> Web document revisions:
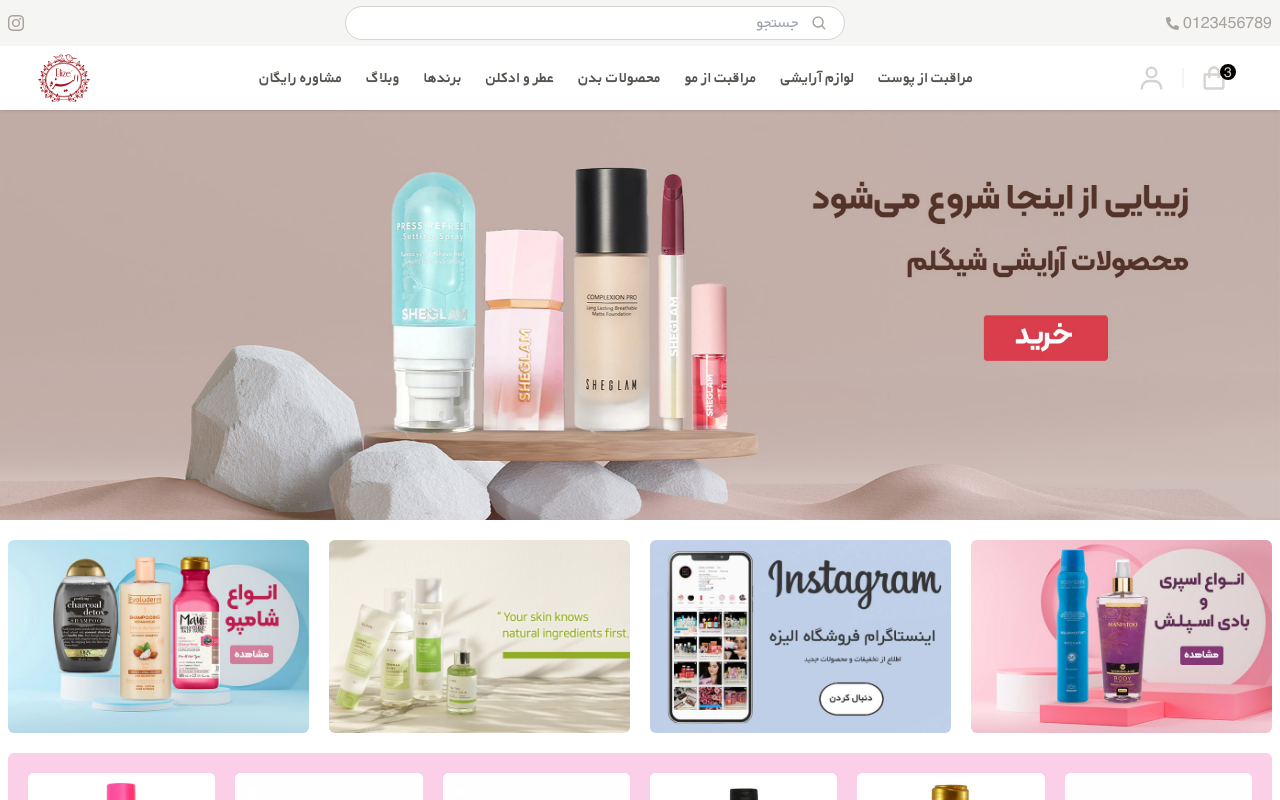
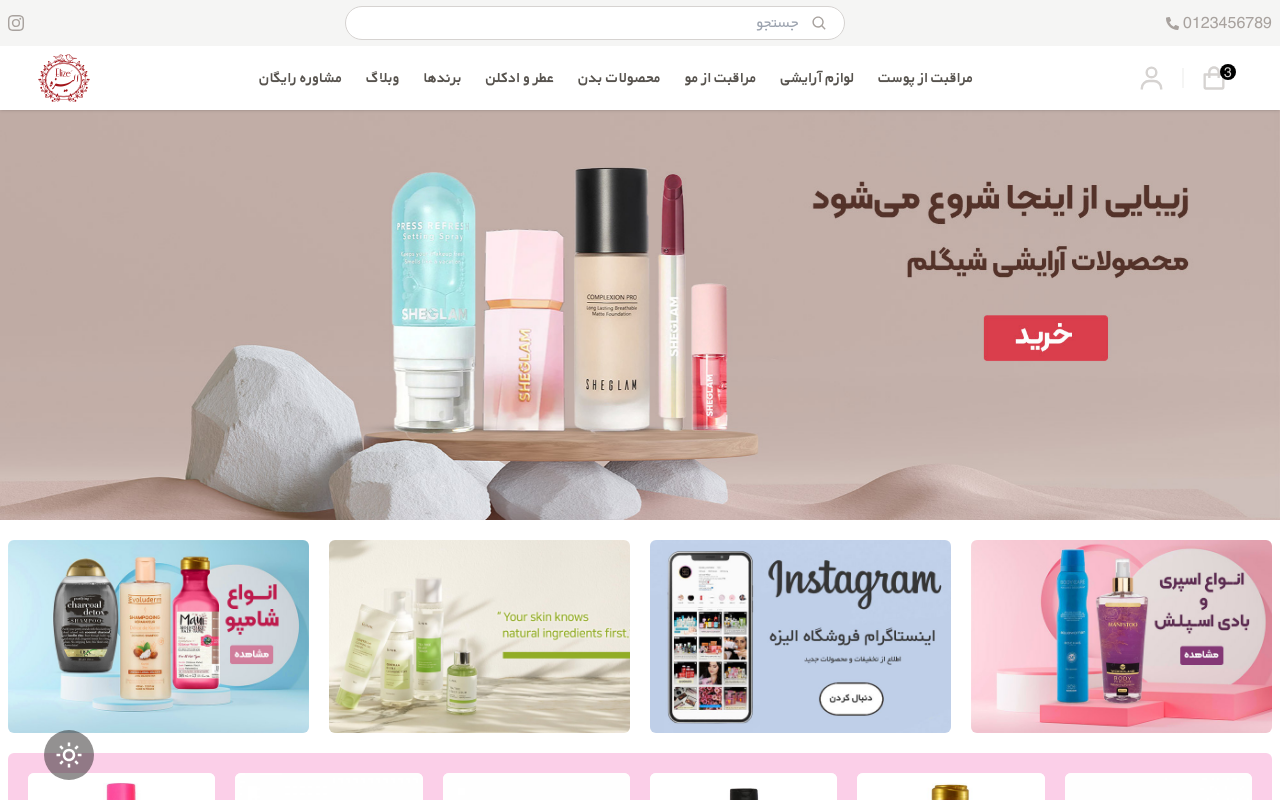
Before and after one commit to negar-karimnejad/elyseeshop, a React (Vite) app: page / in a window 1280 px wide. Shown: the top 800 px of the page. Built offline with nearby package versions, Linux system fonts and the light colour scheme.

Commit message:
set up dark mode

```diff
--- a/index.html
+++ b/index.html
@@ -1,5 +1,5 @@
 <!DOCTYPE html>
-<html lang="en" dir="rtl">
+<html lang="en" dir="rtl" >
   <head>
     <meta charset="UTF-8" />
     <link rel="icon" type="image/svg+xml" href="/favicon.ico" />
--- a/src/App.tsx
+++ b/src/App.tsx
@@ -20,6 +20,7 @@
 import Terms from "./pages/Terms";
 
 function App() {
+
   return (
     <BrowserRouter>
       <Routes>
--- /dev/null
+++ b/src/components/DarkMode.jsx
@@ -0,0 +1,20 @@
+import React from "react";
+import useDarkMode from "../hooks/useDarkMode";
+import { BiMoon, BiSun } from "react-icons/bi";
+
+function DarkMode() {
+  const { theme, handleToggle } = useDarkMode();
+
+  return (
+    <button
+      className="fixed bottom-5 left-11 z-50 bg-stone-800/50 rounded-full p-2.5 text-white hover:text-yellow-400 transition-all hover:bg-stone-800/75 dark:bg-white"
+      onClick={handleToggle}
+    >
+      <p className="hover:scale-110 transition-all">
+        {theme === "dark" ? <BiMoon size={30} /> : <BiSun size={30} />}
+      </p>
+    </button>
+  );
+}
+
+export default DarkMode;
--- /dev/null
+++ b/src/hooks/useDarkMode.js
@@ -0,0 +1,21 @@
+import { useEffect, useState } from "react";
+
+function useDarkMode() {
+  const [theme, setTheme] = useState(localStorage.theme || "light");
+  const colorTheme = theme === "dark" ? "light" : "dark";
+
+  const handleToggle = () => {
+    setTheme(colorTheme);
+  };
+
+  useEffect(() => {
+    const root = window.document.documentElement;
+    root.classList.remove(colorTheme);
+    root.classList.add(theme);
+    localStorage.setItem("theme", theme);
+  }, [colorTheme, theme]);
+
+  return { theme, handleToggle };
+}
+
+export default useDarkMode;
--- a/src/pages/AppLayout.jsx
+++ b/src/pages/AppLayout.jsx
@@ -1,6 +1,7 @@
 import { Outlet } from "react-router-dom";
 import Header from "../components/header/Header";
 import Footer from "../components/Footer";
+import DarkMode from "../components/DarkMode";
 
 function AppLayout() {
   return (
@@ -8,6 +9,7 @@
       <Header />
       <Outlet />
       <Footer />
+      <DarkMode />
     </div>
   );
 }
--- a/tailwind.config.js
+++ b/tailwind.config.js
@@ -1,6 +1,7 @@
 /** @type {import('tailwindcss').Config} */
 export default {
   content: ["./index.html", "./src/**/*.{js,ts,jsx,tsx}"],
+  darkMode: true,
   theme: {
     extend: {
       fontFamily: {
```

> Task to carry out: Your answer should be the number of lines in the records that contain the word "import", with nothing added.

> Solution to the exercise: 10